Making sandwiches with World Central Kitchen

We found out that we could still volunteer with World Central Kitchen, so we did a food prep shift from 11-2 on both Friday and Saturday. World Central Kitchen took over for Team Brownsville when it became too much for them to handle. Team Brownsville was started by Andrea Rudnick, her husband and their friends, and for a long time they were providing meals to the camps in Matamoros every day by themselves. Their fundraising has provided not only food, but also water and porta potties to the encampment in Matamoros. No one else was doing anything to help them. According to MPP, the Mexican government was supposed to be taking care of them. But they have done nothing.

 

We learned how to make sandwiches the WCK way, with lots of calories and protein.

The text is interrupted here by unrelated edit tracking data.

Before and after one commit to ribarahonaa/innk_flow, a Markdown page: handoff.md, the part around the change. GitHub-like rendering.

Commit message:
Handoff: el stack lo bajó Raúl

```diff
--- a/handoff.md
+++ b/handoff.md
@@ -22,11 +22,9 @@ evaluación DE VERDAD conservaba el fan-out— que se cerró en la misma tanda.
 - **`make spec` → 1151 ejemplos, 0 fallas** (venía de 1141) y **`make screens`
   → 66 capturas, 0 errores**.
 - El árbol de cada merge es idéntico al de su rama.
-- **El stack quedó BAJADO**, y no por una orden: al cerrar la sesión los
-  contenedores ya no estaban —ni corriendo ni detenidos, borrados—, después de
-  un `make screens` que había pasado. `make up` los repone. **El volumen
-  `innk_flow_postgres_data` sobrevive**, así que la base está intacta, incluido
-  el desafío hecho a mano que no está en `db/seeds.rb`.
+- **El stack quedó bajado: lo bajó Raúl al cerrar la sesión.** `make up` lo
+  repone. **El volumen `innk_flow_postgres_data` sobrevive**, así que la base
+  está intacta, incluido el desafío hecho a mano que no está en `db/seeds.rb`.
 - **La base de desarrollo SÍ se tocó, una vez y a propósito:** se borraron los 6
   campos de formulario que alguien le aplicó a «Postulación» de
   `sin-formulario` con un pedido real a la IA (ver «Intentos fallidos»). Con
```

We were prepping for 1000 people, and the sandwiches were to be taken to the camps the next day to be used for lunch the following day, along with bringing dinner for that night. There are over 2000 people in the encampment.

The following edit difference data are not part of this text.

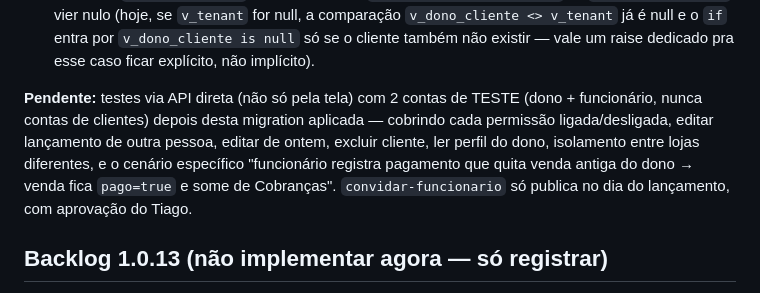
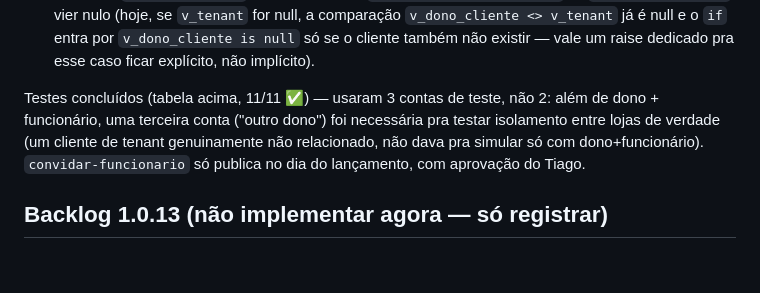
Before and after one commit to tiagorafaelbs-max/fiado-facil, a Markdown page: docs/release/PROXIMO-BUILD.md, the part around the change. GitHub-like rendering; blank space fills up the shorter version.

Commit message:
docs: remove linha pendente orfa + nota sobre a 3a conta de teste
Achado do Fiscal na auditoria dos testes de RLS: a linha "Pendente:
testes via API..." ficou no doc mesmo depois dos testes terem sido
executados e reportados na tabela logo acima. Substituida por uma nota
explicando por que 3 contas foram usadas em vez de 2 (isolamento entre
lojas exige um tenant genuinamente nao relacionado).

Co-Authored-By: Claude Sonnet 5 <noreply@anthropic.com>

```diff
--- a/docs/release/PROXIMO-BUILD.md
+++ b/docs/release/PROXIMO-BUILD.md
@@ -191,7 +191,7 @@ Contas de teste e todos os dados criados (cliente, vendas, pagamento, vínculo d
 - `tenant_id_atual()` (função antiga, já em produção) não tem `REVOKE FROM PUBLIC` como as funções mais novas — impacto baixo (pra `anon`, `auth.uid()` é null), mas fica pra uma limpeza futura.
 - Adicionar `raise exception` explícito na RPC `reconciliar_pago_cliente` se `tenant_id_atual()` vier nulo (hoje, se `v_tenant` for null, a comparação `v_dono_cliente <> v_tenant` já é null e o `if` entra por `v_dono_cliente is null` só se o cliente também não existir — vale um raise dedicado pra esse caso ficar explícito, não implícito).
 
-**Pendente:** testes via API direta (não só pela tela) com 2 contas de TESTE (dono + funcionário, nunca contas de clientes) depois desta migration aplicada — cobrindo cada permissão ligada/desligada, editar lançamento de outra pessoa, editar de ontem, excluir cliente, ler perfil do dono, isolamento entre lojas diferentes, e o cenário específico "funcionário registra pagamento que quita venda antiga do dono → venda fica `pago=true` e some de Cobranças". `convidar-funcionario` só publica no dia do lançamento, com aprovação do Tiago.
+Testes concluídos (tabela acima, 11/11 ✅) — usaram 3 contas de teste, não 2: além de dono + funcionário, uma terceira conta ("outro dono") foi necessária pra testar isolamento entre lojas de verdade (um cliente de tenant genuinamente não relacionado, não dava pra simular só com dono+funcionário). `convidar-funcionario` só publica no dia do lançamento, com aprovação do Tiago.
 
 ## Backlog 1.0.13 (não implementar agora — só registrar)
 - Aviso de operação presa por permissão (funcionário desativado / outro usuário logado no aparelho) enquanto uma operação fica na fila offline sem conseguir sincronizar.
```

Shine our light on the border

Saturday evening we went to the border to take part in the “Out of the darkness, bring your light to the border” action, planned by Josh Rubin and others. After dark, we carried lit up signs and walked back and forth in front of the border bridge and by the border wall. This was meant to bring attention to the situation, mostly through social media.

Escuelita in the camp (“sidewalk school”)

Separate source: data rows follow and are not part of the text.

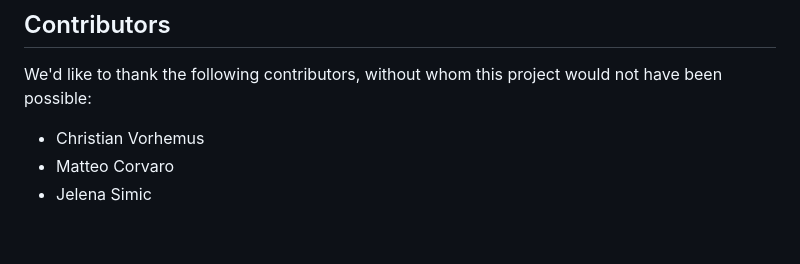
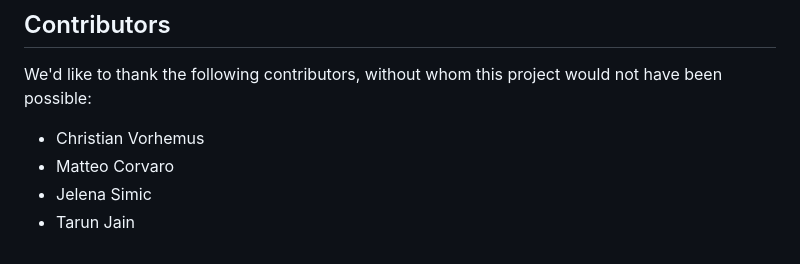
Before and after one commit to project-moirai/crime-prediction, a Markdown page: README.md, the part around the change. GitHub-like rendering.

Commit message:
Update README.md
Adding contribution name

```diff
--- a/README.md
+++ b/README.md
@@ -47,3 +47,4 @@ We'd like to thank the following contributors, without whom this project would n
 - Christian Vorhemus
 - Matteo Corvaro
 - Jelena Simic
+- Tarun Jain
```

Sunday morning, we got up early to meet the other people who were crossing the border to do sidewalk school in the encampment. We walked across pulling wagons with supplies for the school. As we arrived, one of the local team Brownsville volunteers rang a bell to call the children to school. There were steps leading up to the camp, and there were men and boys waiting there to help us lift the wagons up the steps. We went to tents that are set aside for school, and we laid down tarps. Children were lining up according to age groups and each group went into a different tent. After a lot of planning to do a lesson, nothing turned out the way we expected, since we were given almost no information ahead of time. So we scrapped our prepared lessons and did what we could. The picture below shows us doing some yoga for children. A lot of moms and older siblings were there with the children and it took some time to coax some of the children in. But I enjoyed interacting with them, and it was clear that the moms were very appreciative of our efforts.

It wasn’t considered safe to go anywhere alone, although the encampment was composed of families with many children, who were malnourished and dehydrated. Any danger came from gangs and kidnappers who preyed on the families in the encampment.

When we walked back across the border bridge, the Latinos in line waved and thanked us for doing what we were doing. There are 2 lines to cross into the US. One for people with US passports, and another for everyone else. Our line went quickly, and the other one took hours for people to get through.

This was the last week of sidewalk school with volunteers, and other groups had cancelled coming. So after we returned from the camps, our delegation met to decide whether we wanted to leave early. Some of us felt anxious to get home for various reasons, and others wanted to stay as long as they could be

helpful. So 4 of us left on Monday and the other 4 left on Tuesday. (We were originally going to leave on Wednesday.) Those leaving Tuesday were able to help with food prep on Monday, but after that no one was even allowed to do that anymore. So it was clearly time to leave.

The encampment

We left a big piece of our hearts with the families in the camps. And now it’s time to share what we saw and make sure that the asylum seekers are not forgotten. These people are us. We could be in their place. And they have no safe place to go. No matter where they end up, it won’t be here in our country, and it won’t be safe.